January 30, 2013 § Leave a comment
So this and the following week are finals weeks on our university. One of not so many privileges of fifth year students is that there are nearly no exams this year, so I am staying home, looking after parents-in-law-in-spe’s dog, and I decided to do something monumental in this extra spare time.
The first thing is working on my master’s thesis.
Another one is Ice.
This enormous retro science-fiction novel by Jacek Dukaj hasn’t been published in English yet, but I quite understand it. There are two reasons for that.
The first one is that it’s a novel about a Pole traveling East through steps of Russia to find and talk to his father, who is said to talk to the Frosts. Frosts are weather anomalies related to Ice mentioned in the title. They had appeared over Russia in 19th century and froze the History – Partitions of Poland had not ended, there was no Revolution. Ice froze not only animals, buildings or people in particular, but it froze the state of the world. The main point of reference is Poland and its complicated history, which changed considerably on the verge of 20th century, but not in the novel. It’s serves also as a metaphor of never-changing Russia frozen under Syberian snows.
Another reason is in the language. Dukaj got so immersed in adopting the style of 19th century novel, that he stretched Polish to the extent nearly causing a deadly break. I can’t imagine it translated to English. So much would be lost that it would question the point of translation.
Curious thing is that outside the window it’s around three degrees now, but only two days ago it was minus fifteen.

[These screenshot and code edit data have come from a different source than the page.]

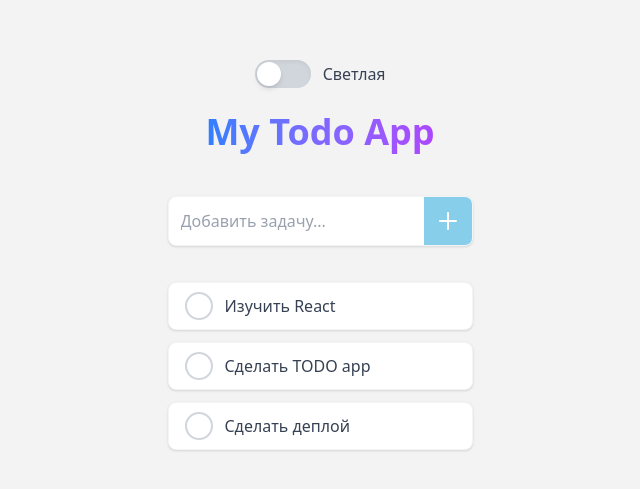
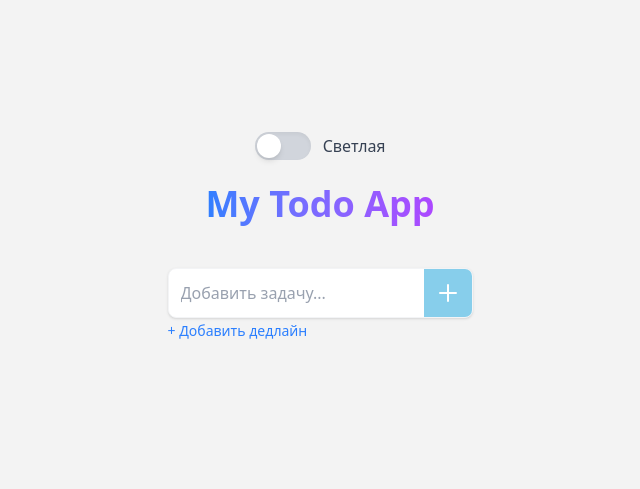
Before and after one commit to ValerySazanovich/todo-app-tailwind-react, a React (Vite) app: page / in a window 1280 px wide. Shown: the part 145-634 px from the top of the page, without its empty margins (320-960 px from the left). Built offline with nearby package versions, Linux system fonts and the light colour scheme.

Commit message:
added deadline block

```diff
--- a/src/App.jsx
+++ b/src/App.jsx
@@ -6,22 +6,34 @@ import { getInitialTheme } from "./helpers/getInitialTheme";
 import { toggleTheme } from "./helpers/toggleTheme";
 
 function App() {
-  const initialTodos = [
-    { id: 1, text: "Изучить React" },
-    { id: 2, text: "Сделать TODO app" },
-    { id: 3, text: "Сделать деплой" },
-  ];
-  const [todos, setTodos] = useState(initialTodos);
+  const [todos, setTodos] = useState([]);
   const [theme, setTheme] = useState(getInitialTheme());
 
-
-
-  const onAdd = (text) => {
+  const onAdd = (text, deadline) => {
     const newTodo = {
       id: Date.now(),
       text,
+      completed: false,
+      createdAt: new Date().toISOString(),
+      deadline: deadline || null,
+      order: todos.lehgth + 1,
     };
     setTodos([...todos, newTodo]);
+  };
+
+  const toggleComplete = (id) => {
+    const todoToUpdate = todos.find((todo) => todo.id === id);
+
+    if (!todoToUpdate) return;
+
+    const updatedTodo = {
+      ...todoToUpdate,
+      completed: !todoToUpdate.completed,
+    };
+
+    const updatedTodos = todos.map((todo) => todo.id === id ? updatedTodo : todo);
+
+    setTodos(updatedTodos);
   };
 
   const onDelete = (id) => {
@@ -33,7 +45,7 @@ function App() {
       data-theme={theme}
       className="flex flex-col min-h-screen justify-center items-center bg-page-light dark:bg-page-dark p-6"
     >
-      <ToggleTheme toggleTheme={() => toggleTheme(setTheme)} theme={theme}/>
+      <ToggleTheme toggleTheme={() => toggleTheme(setTheme)} theme={theme} />
       <div className="mx-auto flex flex-col gap-3">
         <h1 className="text-4xl font-bold text-center text-gray-800 dark:text-white mb-8">
           <span className="bg-clip-text text-transparent bg-gradient-to-r from-blue-500 to-purple-500">
@@ -43,7 +55,12 @@ function App() {
         <AddTodo onAdd={onAdd} />
         <div className="flex flex-col gap-3">
           {todos.map((todo) => (
-            <TodoItem key={todo.id} todo={todo} onDelete={onDelete} />
+            <TodoItem
+              key={todo.id}
+              todo={todo}
+              onDelete={onDelete}
+              onToggleComplete={toggleComplete}
+            />
           ))}
         </div>
       </div>
--- a/src/components/AddTodo.jsx
+++ b/src/components/AddTodo.jsx
@@ -2,12 +2,16 @@ import { useState } from "react";
 
 export function AddTodo({ onAdd }) {
   const [text, setText] = useState("");
+  const [deadline, setDeadline] = useState("");
+  const [showDeadlineInput, setShowDeadlineInput] = useState(false);
 
   const handleSubmit = (e) => {
     e.preventDefault();
     if (text.trim()) {
-      onAdd(text);
+      onAdd(text, deadline);
       setText("");
+      setDeadline("");
+      setShowDeadlineInput("");
     }
   };
 
@@ -41,6 +45,39 @@ export function AddTodo({ onAdd }) {
           </svg>
         </button>
       </div>
+
+      {showDeadlineInput && (
+        <div className="flex items-center gap-2  text-gray-500  mt-2">
+          <input
+            type="datetime-local"
+            value={deadline}
+            onChange={(e) => setDeadline(e.target.value)}
+            className="p-2 border rounded flex-1"
+          />
+          <button
+            type="button"
+            onClick={() => {
+              setDeadline("");
+              setShowDeadlineInput(false);
+            }}
+            className="p-2 hover:text-gray-700 cursor-pointer"
+          >
+            Отмена
+          </button>
+        </div>
+      )}
+
+      {!showDeadlineInput && (
+        <button
+          type="button"
+          onClick={() => {
+            setShowDeadlineInput(true);
+          }}
+          className="self-start text-sm text-blue-500 hover:text-blue-700 cursor-pointer"
+        >
+          + Добавить дедлайн
+        </button>
+      )}
     </form>
   );
 }
--- a/src/components/TodoItem.jsx
+++ b/src/components/TodoItem.jsx
@@ -1,7 +1,8 @@
-import { useState } from "react";
+export const TodoItem = ({ todo, onDelete, onToggleComplete }) => {
+  const handleToggle = () => {
+    onToggleComplete(todo.id);
+  };
 
-export const TodoItem = ({ todo, onDelete }) => {
-  const [isCompleted, setIsCompleted] = useState(false);
   return (
     <div
       className="group flex items-center
@@ -9,9 +10,9 @@ export const TodoItem = ({ todo, onDelete }) => {
     >
       <div className="flex items-center gap-3">
         <button
-          onClick={() => setIsCompleted(!isCompleted)}
+          onClick={handleToggle}
           className={`p-1 rounded-full border-2 ${
-            isCompleted
+            todo.completed
               ? "border-green-500 bg-green-500"
               : "border-gray-300 hover:border-gray-400"
           } transition-colors duration-300 cursor-pointer`}
@@ -19,7 +20,7 @@ export const TodoItem = ({ todo, onDelete }) => {
           <svg
             xmlns="http://www.w3.org/2000/svg"
             className={`h-4 w-4 ${
-              isCompleted ? "text-white" : "text-transparent"
+              todo.completed ? "text-white" : "text-transparent"
             }`}
             fill="none"
             viewBox="0 0 24 24"
@@ -35,13 +36,46 @@ export const TodoItem = ({ todo, onDelete }) => {
         </button>
         <span
           className={`text-1 ${
-            isCompleted
+            todo.completed
               ? "line-through text-gray-400"
               : "text-gray-700 dark:text-gray-300"
           }`}
         >
           {todo.text}
         </span>
+
+        <div className="flex flex-col">
+          <span className="text-xs text-gray-400">
+            Создано:{" "}
+            {new Date(todo.createdAt).toLocaleString("ru-RU", {
+              day: "numeric",
+              month: "long",
+              year: "numeric",
+              hour: "2-digit",
+              minute: "2-digit",
+            })}
+          </span>
+          {todo.deadline && (
+            <span
+              className={`text-xs ${
+                todo.completed
+                  ? "text-gray-400"
+                  : new Date(todo.deadline) < new Date()
+                  ? "text-red-500"
+                  : "text-gray-500"
+              }`}
+            >
+              Сделать до:{" "}
+              {new Date(todo.deadline).toLocaleString("ru-RU", {
+                day: "numeric",
+                month: "long",
+                year: "numeric",
+                hour: "2-digit",
+                minute: "2-digit",
+              })}
+            </span>
+          )}
+        </div>
       </div>
       <button
         onClick={() => onDelete(todo.id)}
```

If cold is what stops the history from turning, what’s going to happen now?